By definition, child abuse does not discriminate by race, culture, or the social status of the perpetrator. A child abuser can be any person– a coworker, friend, or neighbor, any of whom may or may not have a criminal record.

People who abuse children often have something in common: many have either repeatedly witnessed or have been victims of child abuse themselves. The assumption that a caregiver is nice person or the ideal community leader should never exclude the possibility of child abuse if the suspicion is warranted.

Failure to investigate concerns can be hazardous, if not fatal, to a child who is not immediately removed from a hostile living environment.

The recent attention that the media has given to cases of child abuse at the hands of their adopted parents has raised the question:  ”Are children being placed in imminent danger of physical and sexual abuse by being slated for international adoption?” This question has caused many countries, like Russia, to shut down all international adoptions, and other countries to suspend them.

Because of this politically initiated knee-jerk response, orphan children are now condemned to a life of institutional care living, and are thus being exposed to all the health hazards that are associated with it. These children are now at even higher risk of physical and sexual abuse. Orphan children now are confined to a closed community, with little supervision. The perpetrator may be the one in charge of the child’s well-being, thus making the reporting of these actions highly unlikely.

Institutions are filled with unwanted children, and they are magnets for sexual predators. Child abuse is also common within the confines of the orphanage walls by the older children from the same orphanage. This, too, occurs because of lack of supervision, reporting, and the easy accessibility to children. Fear of reporting incidents makes orphans prime candidates for all types of abuse. These types of stories are rerely reported upon; they often remain forever concealed behind closed doors.

Over the years, I have met many adoptive parents and I have observed one similar common characteristic. They are the most wonderful and caring people that I have ever met.

Adoptive parents are very attuned to the health care of their children and want only what is best for their child. It is the rare case when an adoptive parent abuses the child, though sadly it does occur. Statistically speaking, however, the incidence of child abuse is exponentially higher in the environment the child has left.

Headline news: “Local child from a small town in Russia is beaten by his biological parents.” This type of headline just does not make for a good story. But “Internationally Adopted child from Russia beaten by his adoptive parents in New York”– this make for a great headline news story that will increase viewer ratings.

In a case of child abuse, there are numerous historical features that are universally encountered, regardless of the country where the abuse occurred:

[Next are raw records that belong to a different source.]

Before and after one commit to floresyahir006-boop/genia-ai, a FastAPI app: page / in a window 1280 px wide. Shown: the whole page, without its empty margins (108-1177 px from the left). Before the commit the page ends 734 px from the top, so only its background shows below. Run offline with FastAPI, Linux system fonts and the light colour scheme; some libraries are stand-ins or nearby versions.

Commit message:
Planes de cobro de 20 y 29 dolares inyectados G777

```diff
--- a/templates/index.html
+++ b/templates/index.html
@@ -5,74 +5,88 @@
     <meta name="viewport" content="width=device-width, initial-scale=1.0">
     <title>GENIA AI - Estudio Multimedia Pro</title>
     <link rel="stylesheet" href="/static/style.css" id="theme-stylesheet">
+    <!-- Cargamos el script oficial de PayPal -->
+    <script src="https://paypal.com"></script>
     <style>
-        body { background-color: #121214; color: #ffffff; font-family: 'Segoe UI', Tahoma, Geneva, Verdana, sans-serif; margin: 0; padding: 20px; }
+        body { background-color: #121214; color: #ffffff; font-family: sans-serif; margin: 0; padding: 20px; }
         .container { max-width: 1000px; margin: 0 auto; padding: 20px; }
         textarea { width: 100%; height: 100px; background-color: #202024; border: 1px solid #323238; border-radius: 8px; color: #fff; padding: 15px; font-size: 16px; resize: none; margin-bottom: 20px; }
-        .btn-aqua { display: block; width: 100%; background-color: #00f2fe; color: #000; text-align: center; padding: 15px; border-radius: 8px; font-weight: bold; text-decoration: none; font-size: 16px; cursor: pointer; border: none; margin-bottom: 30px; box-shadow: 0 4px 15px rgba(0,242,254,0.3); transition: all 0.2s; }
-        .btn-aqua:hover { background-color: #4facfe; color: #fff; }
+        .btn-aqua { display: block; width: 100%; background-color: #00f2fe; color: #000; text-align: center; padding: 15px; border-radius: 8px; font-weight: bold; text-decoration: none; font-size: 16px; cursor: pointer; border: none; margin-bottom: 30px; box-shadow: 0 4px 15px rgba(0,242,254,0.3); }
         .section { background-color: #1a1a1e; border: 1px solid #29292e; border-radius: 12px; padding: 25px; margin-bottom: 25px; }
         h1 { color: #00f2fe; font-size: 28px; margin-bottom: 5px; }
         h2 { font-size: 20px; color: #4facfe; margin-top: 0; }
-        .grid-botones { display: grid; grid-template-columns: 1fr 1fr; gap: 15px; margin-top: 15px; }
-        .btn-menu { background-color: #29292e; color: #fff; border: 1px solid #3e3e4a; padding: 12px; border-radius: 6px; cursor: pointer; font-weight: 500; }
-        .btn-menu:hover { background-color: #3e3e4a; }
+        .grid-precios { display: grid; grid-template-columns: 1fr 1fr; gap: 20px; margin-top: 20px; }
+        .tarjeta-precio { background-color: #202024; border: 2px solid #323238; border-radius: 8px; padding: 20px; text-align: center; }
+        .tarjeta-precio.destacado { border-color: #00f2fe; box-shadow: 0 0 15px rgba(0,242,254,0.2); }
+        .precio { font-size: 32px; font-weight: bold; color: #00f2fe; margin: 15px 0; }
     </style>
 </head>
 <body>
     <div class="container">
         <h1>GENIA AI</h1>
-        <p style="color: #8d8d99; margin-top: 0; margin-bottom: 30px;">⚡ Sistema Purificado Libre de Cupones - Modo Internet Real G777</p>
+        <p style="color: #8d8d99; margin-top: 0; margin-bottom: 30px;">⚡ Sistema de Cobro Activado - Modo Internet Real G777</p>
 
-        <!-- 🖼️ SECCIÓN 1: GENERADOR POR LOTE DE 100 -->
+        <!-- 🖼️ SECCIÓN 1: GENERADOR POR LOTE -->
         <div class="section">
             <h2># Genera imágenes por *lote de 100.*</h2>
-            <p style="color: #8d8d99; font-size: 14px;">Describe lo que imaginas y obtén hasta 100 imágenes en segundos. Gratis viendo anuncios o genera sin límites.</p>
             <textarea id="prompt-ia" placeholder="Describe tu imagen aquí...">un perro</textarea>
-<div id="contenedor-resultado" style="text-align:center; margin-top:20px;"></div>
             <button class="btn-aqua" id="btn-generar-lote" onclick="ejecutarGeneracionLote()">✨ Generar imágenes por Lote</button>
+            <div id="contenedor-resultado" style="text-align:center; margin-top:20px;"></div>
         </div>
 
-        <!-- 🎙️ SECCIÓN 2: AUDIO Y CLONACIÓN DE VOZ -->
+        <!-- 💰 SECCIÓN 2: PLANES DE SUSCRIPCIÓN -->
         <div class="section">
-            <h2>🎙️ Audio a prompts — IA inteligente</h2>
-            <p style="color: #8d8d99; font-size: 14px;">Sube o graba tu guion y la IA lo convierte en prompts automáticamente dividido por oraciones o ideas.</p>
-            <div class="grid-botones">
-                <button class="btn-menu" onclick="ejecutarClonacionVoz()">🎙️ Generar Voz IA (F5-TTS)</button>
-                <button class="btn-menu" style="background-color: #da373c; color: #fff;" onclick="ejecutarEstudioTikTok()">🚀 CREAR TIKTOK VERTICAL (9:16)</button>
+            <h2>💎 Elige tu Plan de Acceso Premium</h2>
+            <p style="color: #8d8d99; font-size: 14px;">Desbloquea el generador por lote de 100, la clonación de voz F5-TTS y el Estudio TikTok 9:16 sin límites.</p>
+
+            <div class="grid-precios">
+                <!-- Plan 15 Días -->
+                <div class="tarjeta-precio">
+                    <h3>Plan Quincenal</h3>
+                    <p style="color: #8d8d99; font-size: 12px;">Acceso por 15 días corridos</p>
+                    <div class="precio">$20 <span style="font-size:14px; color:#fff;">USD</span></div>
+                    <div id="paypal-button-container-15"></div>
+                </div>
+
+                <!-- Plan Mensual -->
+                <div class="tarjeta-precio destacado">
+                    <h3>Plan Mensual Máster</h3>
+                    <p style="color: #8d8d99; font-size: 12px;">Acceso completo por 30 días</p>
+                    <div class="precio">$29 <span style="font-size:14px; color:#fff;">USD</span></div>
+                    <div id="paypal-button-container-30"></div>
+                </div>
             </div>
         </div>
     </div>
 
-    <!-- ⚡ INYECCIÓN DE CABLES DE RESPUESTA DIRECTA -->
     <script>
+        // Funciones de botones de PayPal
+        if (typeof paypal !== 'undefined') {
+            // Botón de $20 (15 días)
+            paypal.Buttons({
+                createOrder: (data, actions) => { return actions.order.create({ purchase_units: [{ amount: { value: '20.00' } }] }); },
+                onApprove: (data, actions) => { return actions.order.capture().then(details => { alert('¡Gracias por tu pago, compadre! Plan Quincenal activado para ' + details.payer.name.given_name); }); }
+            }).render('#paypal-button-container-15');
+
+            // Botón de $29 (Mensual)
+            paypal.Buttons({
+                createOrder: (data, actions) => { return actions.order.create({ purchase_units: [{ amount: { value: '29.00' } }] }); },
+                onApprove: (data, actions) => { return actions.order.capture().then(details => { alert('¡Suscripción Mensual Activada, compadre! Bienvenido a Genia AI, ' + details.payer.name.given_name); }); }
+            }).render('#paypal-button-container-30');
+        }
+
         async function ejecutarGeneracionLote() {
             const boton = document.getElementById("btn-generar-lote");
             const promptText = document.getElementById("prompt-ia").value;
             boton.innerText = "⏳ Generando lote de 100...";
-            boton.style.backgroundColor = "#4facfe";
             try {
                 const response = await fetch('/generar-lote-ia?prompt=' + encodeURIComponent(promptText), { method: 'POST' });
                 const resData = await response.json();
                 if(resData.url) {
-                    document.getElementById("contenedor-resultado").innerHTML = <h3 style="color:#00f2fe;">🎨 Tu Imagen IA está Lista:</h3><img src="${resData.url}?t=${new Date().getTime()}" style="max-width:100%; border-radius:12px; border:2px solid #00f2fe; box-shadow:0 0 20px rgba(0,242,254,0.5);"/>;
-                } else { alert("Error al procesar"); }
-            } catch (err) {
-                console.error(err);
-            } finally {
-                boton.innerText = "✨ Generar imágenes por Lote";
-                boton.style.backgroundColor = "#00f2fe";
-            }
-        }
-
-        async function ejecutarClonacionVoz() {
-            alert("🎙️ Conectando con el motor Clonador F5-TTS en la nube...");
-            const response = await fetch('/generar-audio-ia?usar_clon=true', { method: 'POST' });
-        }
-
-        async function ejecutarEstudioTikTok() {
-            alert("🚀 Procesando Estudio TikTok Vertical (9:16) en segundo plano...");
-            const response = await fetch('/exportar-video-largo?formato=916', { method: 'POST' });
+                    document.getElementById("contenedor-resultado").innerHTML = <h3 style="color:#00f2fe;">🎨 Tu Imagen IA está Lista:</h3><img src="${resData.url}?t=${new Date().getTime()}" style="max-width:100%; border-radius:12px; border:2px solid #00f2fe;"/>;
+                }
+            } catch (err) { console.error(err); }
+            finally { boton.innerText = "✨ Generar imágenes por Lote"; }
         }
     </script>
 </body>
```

  1. A discrepancy in the reported history that is given by the parent, or an injury that has a mechanism that is physically impossible to have occured within the described sequence of events (e.g., A severe Intracranial head bleed secondary to a fall after an 11-month-old child “tripped.”)
  2. Frequent changes in the history of events related to the injury.
  3. Delay in seeking medical attention.
  4. History of violence or child abuse in the caregiver as a child.
  5. Inappropriate affect of the caregiver.
  6. Social isolation of the child or caregiver from friends or family.
  7. Stress or crisis in a family.
  8. Unrealistic expectations of the caregiver for the child.

Once a case is officially being investigated for child abuse, many of these features become easily recognizable. When a television station reports on such cases, they usually add the question, “Why didn’t anyone see these clues before the child was beaten to death?” The answer is not so simple. When the media reports on a child abuse story, they generally have a timeline of events as they unfolded. In the real world, it does not occur that way. The signs appear slowly, but if one is given this data piecemeal, the case may not be so obvious.

The medical and behavioral problems associated with international adoption can cause a great deal of stress on the family, causing a momentary lack of reason that can drive one to physically harm their child. While it is not always the case, an astute medical professional should always entertain the possibility of child abuse in their differential diagnosis if presented with suspicious clinical evidence. Child abuse should always be reported and investigated. It should never be dismissed because “the parents look too nice” or “are not capable of hurting a child.”

The international adoption community as a whole– from agencies, social workers, and medical professionals– have the responsibility to educate adoptive parents on how to deal with the problems associated with internationally adopted children. By better preparing the families with education, support services, and resources, we as a group may be able to prevent some of the devastating cases of child abuse that occur within the adoption community.